Objective: To decide whether the use of blood lactate monitoring in critical care practice is appropriate. We performed a systematic health technology assessment as blood lactate monitoring has been implemented widely but its clinical value in critically ill patients has never been evaluated properly. Data Source: PubMed, other databases, and citation review. STUDY SELECTION:: We searched for lactate combined with critically ill patients as the target patient population. Two reviewers independently selected studies based on relevance for the following questions: Does lactate measurement: 1) perform well in a laboratory setting? 2) provide information in a number of clinical situations? 3) relate to metabolic acidosis? 4) increase workers' confidence? 5) alter therapeutic decisions? 6) result in benefit to patients? 7) result in similar benefits in your own setting? 8) result in benefits which are worth the extra costs? Data Extraction and Synthesis: We concluded that blood lactate measurement in critically ill patients: 1) is accurate in terms of measurement technique but adequate understanding of the (an)aerobic etiology is required for its correct interpretation; 2) provides not only diagnostic but also important prognostic information; 3) should be measured directly instead of estimated from other acid-base variables; 4) has an unknown effect on healthcare workers' confidence; 5) can alter therapeutic decisions; 6) could potentially improve patient outcome when combined with a treatment algorithm to optimize oxygen delivery, but this has only been shown indirectly; 7) is likely to have similar benefits in critical care settings worldwide; and 8) has an unknown cost-effectiveness. Conclusions: The use of blood lactate monitoring has a place in risk-stratification in critically ill patients, but it is unknown whether the routine use of lactate as a resuscitation end point improves outcome. This warrants randomized controlled studies on the efficacy of lactate-directed therapy.

Cost-effectiveness, Efficacy, Health technology assessment, Hyperlactatemia, ICU, Lactate, MEDLINE, Systematic review, accuracy, clinical assessment, cost effectiveness analysis, critically ill patient, data base, follow up, health care personnel, human, intensive care, lactate blood level, lactic acid, metabolic acidosis, monitoring, outcome assessment, oxygen delivery device, priority journal, prognosis, review, systematic review, worker
dx.doi.org/10.1097/CCM.0b013e3181a98899, hdl.handle.net/1765/17947
Critical Care Medicine
Erasmus MC: University Medical Center Rotterdam

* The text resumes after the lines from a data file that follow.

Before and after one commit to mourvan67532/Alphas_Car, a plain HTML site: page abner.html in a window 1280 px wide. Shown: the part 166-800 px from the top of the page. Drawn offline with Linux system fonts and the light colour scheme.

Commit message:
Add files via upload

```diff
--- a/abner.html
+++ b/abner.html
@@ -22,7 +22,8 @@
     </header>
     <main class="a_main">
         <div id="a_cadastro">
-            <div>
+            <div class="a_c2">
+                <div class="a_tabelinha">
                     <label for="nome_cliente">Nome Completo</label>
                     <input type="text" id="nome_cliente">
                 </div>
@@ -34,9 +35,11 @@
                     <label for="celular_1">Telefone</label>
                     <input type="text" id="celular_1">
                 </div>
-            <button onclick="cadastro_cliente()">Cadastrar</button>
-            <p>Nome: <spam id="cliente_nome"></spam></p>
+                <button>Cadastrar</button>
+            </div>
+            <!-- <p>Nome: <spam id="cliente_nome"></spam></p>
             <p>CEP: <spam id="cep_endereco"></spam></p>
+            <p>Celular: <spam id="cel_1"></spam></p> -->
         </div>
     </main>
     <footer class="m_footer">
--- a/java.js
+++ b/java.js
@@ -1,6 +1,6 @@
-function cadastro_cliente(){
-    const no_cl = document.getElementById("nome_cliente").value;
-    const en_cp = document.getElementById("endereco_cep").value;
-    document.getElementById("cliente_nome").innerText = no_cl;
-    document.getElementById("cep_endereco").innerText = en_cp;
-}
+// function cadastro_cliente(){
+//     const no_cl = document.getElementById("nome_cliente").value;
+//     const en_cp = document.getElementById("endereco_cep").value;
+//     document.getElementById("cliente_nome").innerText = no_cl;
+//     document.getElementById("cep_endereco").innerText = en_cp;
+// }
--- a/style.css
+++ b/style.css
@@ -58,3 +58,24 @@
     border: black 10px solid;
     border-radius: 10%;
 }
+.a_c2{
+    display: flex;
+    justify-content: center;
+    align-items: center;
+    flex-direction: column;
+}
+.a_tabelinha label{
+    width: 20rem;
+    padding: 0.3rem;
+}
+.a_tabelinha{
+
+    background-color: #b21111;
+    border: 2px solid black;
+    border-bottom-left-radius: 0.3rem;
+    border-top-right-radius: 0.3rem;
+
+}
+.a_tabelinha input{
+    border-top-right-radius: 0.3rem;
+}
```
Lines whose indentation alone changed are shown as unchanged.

Jansen, T.C, van Bommel, J, & Bakker, J. (2009). Blood lactate monitoring in critically ill patients: A systematic health technology assessment. Critical Care Medicine (Vol. 37, pp. 2827–2839). doi:10.1097/CCM.0b013e3181a98899